Below are links to several studies that demonstrate the effectiveness of Corps – both in terms of outcomes for Corpsmembers and project outcomes for partners.

 

Public Lands Service Corps (PLSC) Evaluation – 2013
  • Mat Duerden, Michael Edwards, Telyn Peterson
  • Brigham Young University, North Carolina State University

The purpose of the evaluation was to assess the impact of the Corps experience on participants in terms of targeted outcomes (e.g., civic engagement, leadership, etc.), their intentions to pursue additional education, and their confidence to obtain employment. Statistically significant increases were observed across all outcome measures in contrast to the general population comparison group.

CLICK HERE

 


Public Lands Service Corps (PLSC) Evaluation – 2012
  • Mat Duerden, Michael Edwards, Robin Lizzo
  • Texas A&M University, Brigham Young University

The purpose of the evaluation was to assess the impact of the Corps experience on participants in terms of targeted outcomes (e.g., civic engagement, leadership, etc.), their intentions to pursue natural resource education and career paths, and their intentions to participate in outdoor recreation activities. Significant increases were observed across all outcome measures in contrast to the general population comparison group.

CLICK HERE

 


Public Lands Service Corps (PLSC) Evaluation – 2011
  • Mat Duerden, Michael Edwards, Robin Lizzo
  • Texas A&M University
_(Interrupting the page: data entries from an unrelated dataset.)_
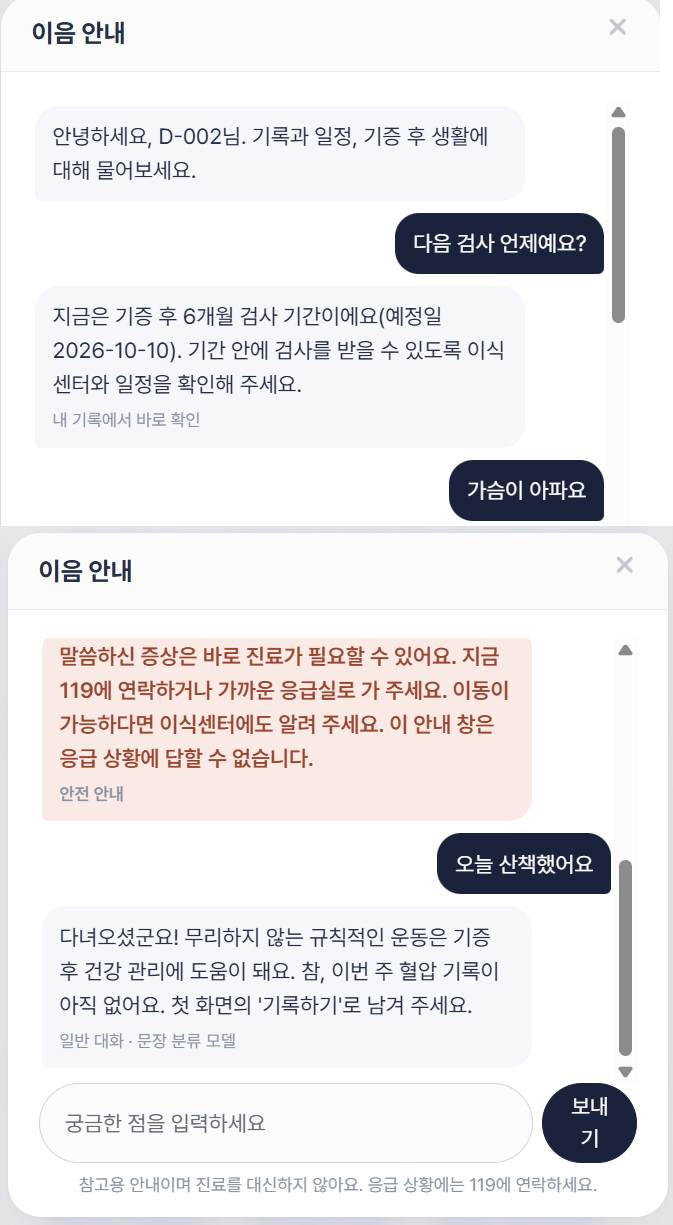
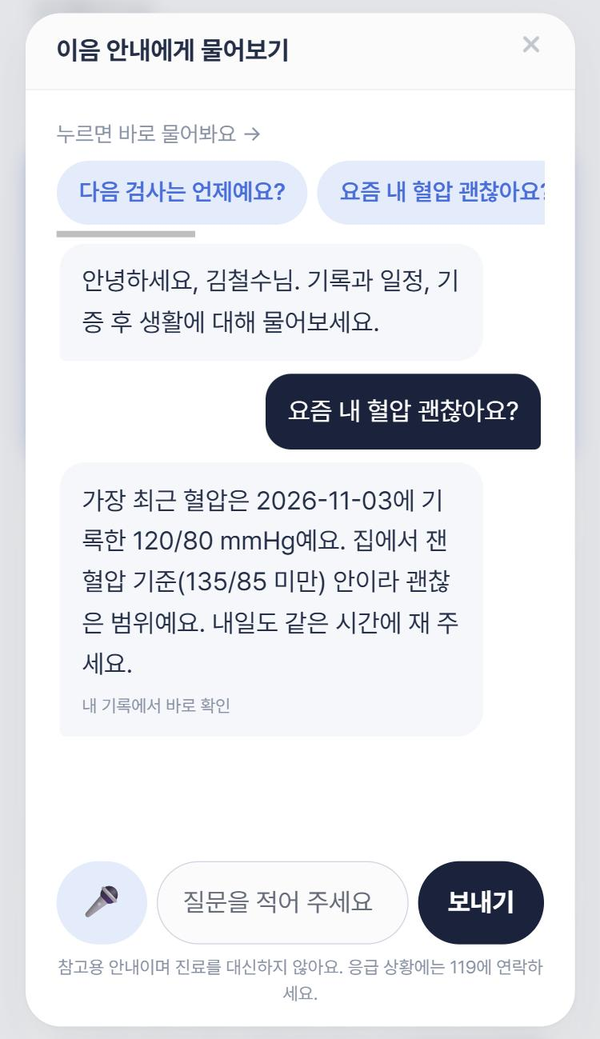
README 새 화면 캡처, 안내 Agent 혈압 질문 분류 수정, 의료진 EMR 버튼 수정

diff --git a/static/staff.html b/static/staff.html
@@ -273,7 +273,15 @@ $("labForm").addEventListener("submit", async (e) => {
       showMsg(data.completed_visit ? `저장했습니다 · ${data.completed_visit} 완료 처리` : "저장했습니다", true);
       e.target.querySelector("[name=egfr]").value = "";
       e.target.querySelector("[name=creatinine]").value = "";
-      $("emrBtn").addEventListener("click", async (e) => {
+      load();
+      setTimeout(() => $("labDialog").close(), 1200);
+    } else {
+      showMsg("저장 실패: " + errText(data), false);
+    }
+  } catch { showMsg("서버에 연결할 수 없습니다.", false); }
+});
+
+$("emrBtn").addEventListener("click", async (e) => {
   e.preventDefault();
   $("emrBtn").textContent = "EMR에서 가져오는 중…";
   try {
@@ -288,14 +296,6 @@ $("labForm").addEventListener("submit", async (e) => {
     load();
   } finally { $("emrBtn").textContent = "EMR에서 검사 결과 가져오기"; }
 });
-load();
-      setTimeout(() => $("labDialog").close(), 1200);
-    } else {
-      showMsg("저장 실패: " + errText(data), false);
-    }
-  } catch { showMsg("서버에 연결할 수 없습니다.", false); }
-});
-
 load();
 </script>
 </body>

diff --git a/agent.py b/agent.py
@@ -505,6 +505,10 @@ def run_agent_stream(messages: list[dict], impl: dict):
 
 # ---------- 5) 데모 모드: API 키가 없을 때의 간단한 규칙 답변 ----------
 
+# 내 기록·검사에 관한 단어: 이런 말이 있으면 일반 대화로 넘기지 않는다
+RECORD_WORDS = ["혈압", "체중", "몸무게", "검사", "egfr", "크레아티닌", "단백", "수치", "결과", "예약", "병원"]
+
+
 def small_talk(question: str, safety: dict, impl: dict) -> dict | None:
     """
     딥러닝 분류가 '일반'(인사·감사·근황)으로 본 문장은 AI 없이 바로 답한다.
@@ -512,6 +516,10 @@ def small_talk(question: str, safety: dict, impl: dict) -> dict | None:
     """
     tri = safety.get("triage")
     if not tri or tri["label"] != "일반" or tri["probs"]["일반"] < 0.7:
+        return None
+    # "요즘 내 혈압 괜찮아요?"처럼 인사처럼 보여도 내 기록·안내문을 묻는 말이면 그쪽이 답한다
+    q_nospace = question.replace(" ", "").lower()
+    if guide_direct(question) or any(w in q_nospace for w in RECORD_WORDS):
         return None
     q = question.replace(" ", "")
     if any(w in q for w in ["고마", "감사"]):
@@ -562,6 +570,8 @@ def record_answer(question: str, impl: dict) -> dict | None:
             reply += " 최근 혈압이 높게 측정되고 있다는 알림이 있어요. 같은 시간에 다시 재 보고, 계속 높으면 이식센터에 알려 주세요."
         elif any("혈압" in n["title"] and "낮게" in n["title"] for n in impl["get_notifications"]()):
             reply += " 혈압이 낮게 측정되었어요. 어지럽거나 쓰러질 것 같으면 이식센터나 병원에 연락해 주세요."
+        elif last["systolic_bp"] < 135 and last["diastolic_bp"] < 85 and last["systolic_bp"] >= 90 and last["diastolic_bp"] >= 60:
+            reply += " 집에서 잰 혈압 기준(135/85 미만) 안이라 괜찮은 범위예요. 내일도 같은 시간에 재 주세요."
         else:
             reply += " 수치에 대한 판단은 담당 의료진에게 확인해 주세요."
         return {"reply": reply, "tools_used": ["get_home_records", "get_notifications"], "mode": "record"}

diff --git a/README.md b/README.md
@@ -10,18 +10,40 @@
 
 ## 화면
 
+**공여자 화면** · 어르신도 알기 쉽게: 무슨 기록인지 한 줄 설명, 내 수치가 기준의 어디쯤인지, 누르기만 하면 답하는 질문 버튼
+
 <table>
   <tr>
-    <td align="center" width="28%"><b>공여자 앱</b></td>
-    <td align="center" width="72%"><b>안내 Agent</b> · 내 기록 확인 → 응급 안전 안내 → 일상 대화</td>
+    <td align="center" width="33%"><b>첫 화면</b><br><sub>오늘 기록 · 다음 검사 D-day</sub></td>
+    <td align="center" width="33%"><b>병원 검사 결과</b><br><sub>쉬운 이름 · 판정 · 크레아티닌 그래프</sub></td>
+    <td align="center" width="33%"><b>수치 설명</b><br><sub>기준표에서 내 위치 · 기증자용 설명</sub></td>
   </tr>
   <tr>
-    <td valign="top"><img src="docs/images/donor.png" alt="공여자 화면: 기증 후 일수, 이번 주 기록, 다음 추적검사, 혈압 그래프, 최근 검사 결과"></td>
-    <td valign="top"><img src="docs/images/agent-chat.png" alt="안내 Agent 대화: 다음 검사 일정 답변, 가슴 통증에 119 안내, 산책 이야기에 기록 권유"></td>
+    <td valign="top"><img src="docs/images/donor.png" alt="공여자 첫 화면: 오늘의 혈압·체중 기록, 최근 7일, 다음 추적검사 D-day"></td>
+    <td valign="top"><img src="docs/images/donor-labs.png" alt="병원 검사 결과: eGFR·크레아티닌·소변 단백 쉬운 이름과 판정, 크레아티닌 변화 그래프"></td>
+    <td valign="top"><img src="docs/images/donor-explain.png" alt="eGFR 설명 창: 기준표에서 내 수치 줄 강조, 기증자용 설명"></td>
+  </tr>
+  <tr>
+    <td align="center"><b>검사 여정</b><br><sub>6개월 · 1년 · 2년 · 3년 · 매년</sub></td>
+    <td align="center"><b>물어보기</b><br><sub>큰 질문 버튼 · 말로 묻기(🎤)</sub></td>
+    <td align="center"><b>안내 Agent</b><br><sub>내 기록에서 바로 답</sub></td>
+  </tr>
+  <tr>
+    <td valign="top"><img src="docs/images/donor-journey.png" alt="기증 후 검사 여정: 단계별 의미와 검사 기간"></td>
+    <td valign="top"><img src="docs/images/donor-ask.png" alt="질문 카드: 누르기만 하면 답하는 큰 질문 버튼"></td>
+    <td valign="top"><img src="docs/images/agent-chat.png" alt="안내 Agent 대화: 요즘 내 혈압 괜찮아요 질문에 최근 혈압과 기준으로 답변"></td>
+  </tr>
+  <tr>
+    <td align="center"><b>로그인 · 회원가입</b><br><sub>공여자 코드 + 출생 연도로 본인 확인</sub></td>
+    <td align="center" colspan="2"><b>안전 안내</b><br><sub>응급 증상은 AI 답변 대신 119 안내</sub></td>
+  </tr>
+  <tr>
+    <td valign="top"><img src="docs/images/login.png" alt="회원가입 화면: 공여자/의료진 선택, 공여자 코드와 출생 연도"></td>
+    <td valign="top" colspan="2"><img src="docs/images/agent-safety.png" alt="안내 Agent: 가슴 통증에 119 안내, 일상 대화"></td>
   </tr>
 </table>
 
-**의료진 화면** · 놓친 추적검사, 혈압 경고, 이탈 위험 예측, 최근 12주 자가 기록률을 한눈에 보고 연구 데이터를 엑셀로 내려받습니다.
+**의료진 화면** · 놓친 추적검사, 혈압 경고, 이탈 위험 예측, 최근 12주 자가 기록률을 한눈에 보고, EMR(FHIR)에서 검사 결과를 가져오며, 연구 데이터를 엑셀 · eCRF 형식으로 내려받습니다.
 
 <img src="docs/images/staff.png" alt="의료진 화면: 공여자별 상태, 다음 추적검사와 이탈 위험, 최근 eGFR, 12주 자가 기록 막대">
The purpose of the evaluation was to assess the impact of the Corps experience on participants both in terms of targeted outcomes (e.g., civic engagement, leadership, etc.) and their intentions to pursue natural resource education and career paths and participate in outdoor recreation activities. Significant increases were observed across all outcome measures in contrast to the comparison group.

CLICK HERE

 


Conservation Corps Project Analysis – 2012
  • Booz Allen Hamilton on behalf of National Park Service Facility Management Division

The National Park Service (NPS) Park Facility Maintenance Division (PFMD) conducted a project analysis to determine how the costs of engaging a Conservation Corps to accomplish cyclic maintenance activities at national parks compared with the costs of using contractor or NPS crews. The project analysis determined that, on average, using conservation crews instead of NPS crews saved 65% with the minimum savings just 3% and the maximum savings 87%. The analysis found that the savings using conservation corps instead of contractor crews were even more significant with average savings of 83% and over $130,000 per project.

CLICK HERE

 


The Voice of Corps Participants – A Qualitative Analysis of the Conservation Corps Experience – 2013
  • Andrew Lacanienta, Mat Duerden, Mike Edwards
  • Brigham Young University, North Carolina State University

This report provides an overview of the analysis and findings of qualitative data gathered from 2013 Conservation Corps participants. At the conclusion of participant’s time in the corps they were administered a survey consisting of primarily quantitative questions and one qualitative open-ended question that read, “Please share with us one or two sentences that best summarize your conservation corps experience.”

CLICK HERE

 


A Consensual Qualitative Research Study of the Transformation from High School Dropout to Graduate: Corpsmember Outcomes and Influencing Factors  – 2013
  • Prepared for Urban Corps of San Diego County
  • Prepared by Jayne E. Smith, Old Dominion University

The purpose of this study was to better understand the Corpsmember process of change and long-term outcomes from the perspective of Urban Corps of San Diego County (UCO) graduates. This study also aimed to identify relevant program factors, and additional risk and protective factors that impact Corpsmember change and outcomes.

CLICK HERE

 


National Evaluation of Youth Corps – Findings at Follow-Up – 2011
  • Prepared for Corporation for National and Community Service
  • Prepared by Abt Associates

This study of youth corps used an experimental design in order to compare the experiences of youth corps members with those of similar individuals who applied to the program over the same time period (June 2006 through July 2007) but who were randomly assigned to a control group. The research questions that guided the impact study design were: 1. What are the impacts of youth corps participation on Corpsmembers’: educational outcomes (e.g., attainment, aspirations); employment-related outcomes (e.g., employment status, wages and earnings, number of employers, participation in training, total income); civic engagement and life skills (e.g., social trust, volunteering and community participation and responsibility, perceived service efficacy); and risky behaviors (e.g., alcohol and substance abuse, criminal offence and incarceration)? – and 2. Do impacts vary by subgroups defined by Corpsmember demographics or program participation characteristics? If so, what are the impacts in each subgroup?

CLICK HERE

 

 

(Photo – USDA, Preston Keres – Montana Conservation Corps)